The protein kinase C family of enzymes has been implicated in synaptic plasticity and memory in a wide range of animal species, but to date little information has been available concerning specific roles for individual isoforms of this category of kinases. To investigate the role of the β isoform of PKC in mammalian learning, we characterized mice deficient in the PKCβ gene using anatomical, biochemical, physiological, and behavioral approaches. In our studies we observed that PKCβ was predominantly expressed in the neocortex, in area CA1 of the hippocampus, and in the basolateral nucleus of the amygdala. Mice deficient in PKCβ showed normal brain anatomy and normal hippocampal synaptic transmission, paired pulse facilitation, and long-term potentiation and normal sensory and motor responses. The PKCβ knock-out animals exhibited a loss of learning, however; they suffered deficits in both cued and contextual fear conditioning. The PKC expression pattern and behavioral phenotype in the PKCβ knock-out animals indicate a critical role for the β isoform of PKC in learning-related signal transduction mechanisms, potentially in the basolateral nucleus of the amygdala.
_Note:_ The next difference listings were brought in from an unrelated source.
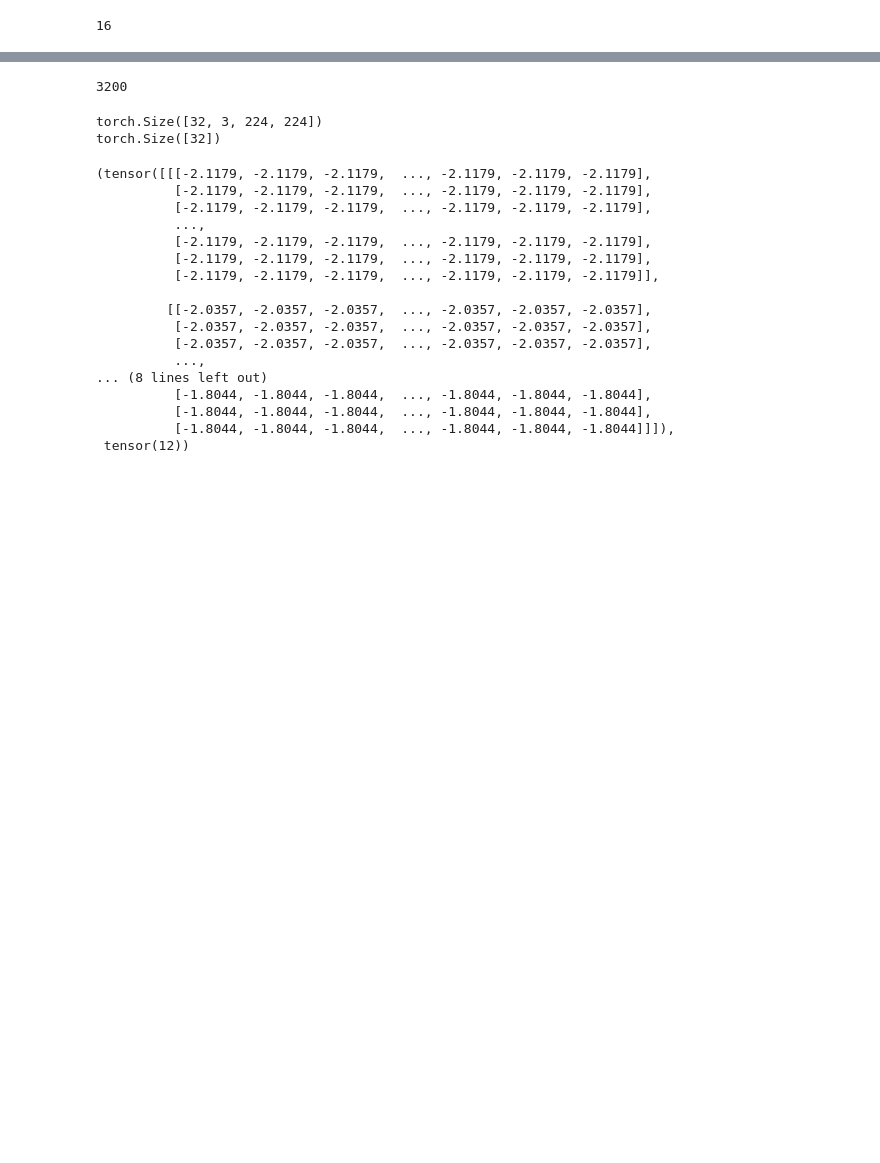
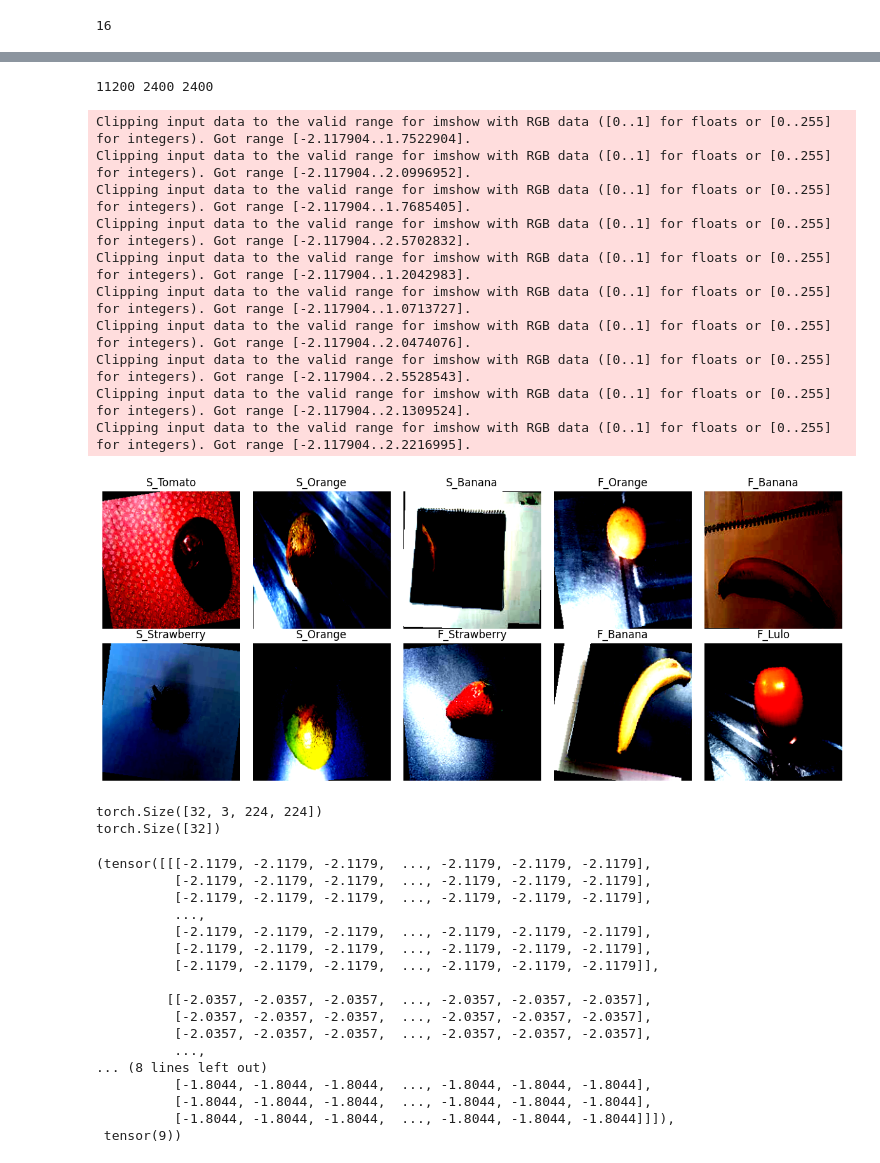
Before and after one commit to kritikacodes15/FreshHarvests_Logistics, a Jupyter notebook: training.ipynb, the cells around one changed output, grey strips where cells are left out. Drawn from its saved outputs; the diff is of its cells as text; code cells hidden in the pictures; blank space fills up the shorter version.

```diff
--- a/training.ipynb
+++ b/training.ipynb
@@ -60,5 +56,0 @@ train_size
-# %%
-val_size = int(len(dataset) - train_size)
-val_size
-# %% [output]
-3200
@@ -68 +57,11 @@ train_dataset, val_dataset = random_split(dataset, [train_size, val_size]) # spl
+# %%
+train_size = int(0.7 * len(dataset))
+val_size   = int(0.15 * len(dataset))
+test_size  = len(dataset) - train_size - val_size
+from torch.utils.data import random_split
+train_dataset, val_dataset, test_dataset = random_split(dataset, [train_size, val_size, test_size]) # splitting the image dataset into training and validataion dataset
+# %%
+print(len(train_dataset), len(val_dataset), len(test_dataset))
+# %% [output]
+11200 2400 2400
 # %%
@@ -71,3 +72,31 @@ val_loader = DataLoader(val_dataset,batch_size=32,shuffle=True)
+# %%
+## Data Visualization
+
+images, labels = next(iter(train_loader))
+
+fig, axes = plt.subplots(2, 5, figsize=(12, 5))
+
+for i, ax in enumerate(axes.flatten()):
+    img = images[i].permute(1, 2, 0)
+    ax.imshow(img)
+    ax.set_title(dataset.classes[labels[i]]
+)
+    ax.axis("off")
+
+plt.tight_layout()
+plt.show()
+# %% [output]
+Clipping input data to the valid range for imshow with RGB data ([0..1] for floats or [0..255] for integers). Got range [-2.117904..1.7522904].
+Clipping input data to the valid range for imshow with RGB data ([0..1] for floats or [0..255] for integers). Got range [-2.117904..2.0996952].
+Clipping input data to the valid range for imshow with RGB data ([0..1] for floats or [0..255] for integers). Got range [-2.117904..1.7685405].
+Clipping input data to the valid range for imshow with RGB data ([0..1] for floats or [0..255] for integers). Got range [-2.117904..2.5702832].
+Clipping input data to the valid range for imshow with RGB data ([0..1] for floats or [0..255] for integers). Got range [-2.117904..1.2042983].
+Clipping input data to the valid range for imshow with RGB data ([0..1] for floats or [0..255] for integers). Got range [-2.117904..1.0713727].
+Clipping input data to the valid range for imshow with RGB data ([0..1] for floats or [0..255] for integers). Got range [-2.117904..2.0474076].
+Clipping input data to the valid range for imshow with RGB data ([0..1] for floats or [0..255] for integers). Got range [-2.117904..2.5528543].
+Clipping input data to the valid range for imshow with RGB data ([0..1] for floats or [0..255] for integers). Got range [-2.117904..2.1309524].
+Clipping input data to the valid range for imshow with RGB data ([0..1] for floats or [0..255] for integers). Got range [-2.117904..2.2216995].
+[figure, added]
 # %%
 for images,labels in train_loader:
     print(images.shape) # torch.Size([32, 3, 224, 224]) → batch of 32 images, each with 3 color channels and size 224x224
@@ -95,7 +124,7 @@ images[31],labels[31]
           [-1.8044, -1.8044, -1.8044,  ..., -1.8044, -1.8044, -1.8044],
           [-1.8044, -1.8044, -1.8044,  ..., -1.8044, -1.8044, -1.8044],
           [-1.8044, -1.8044, -1.8044,  ..., -1.8044, -1.8044, -1.8044]]]),
- tensor(12))
+ tensor(9))
 # %%
 class FruitClassifier(nn.Module):
     def __init__(self,num_classes):
```
Also changed, not shown: parts of 7 cells of this notebook.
|Original language||English (US)|
|Number of pages||9|
|Journal||Journal of Neuroscience|
|State||Published - Aug 15 2000|
- Pavlovian fear conditioning
ASJC Scopus subject areas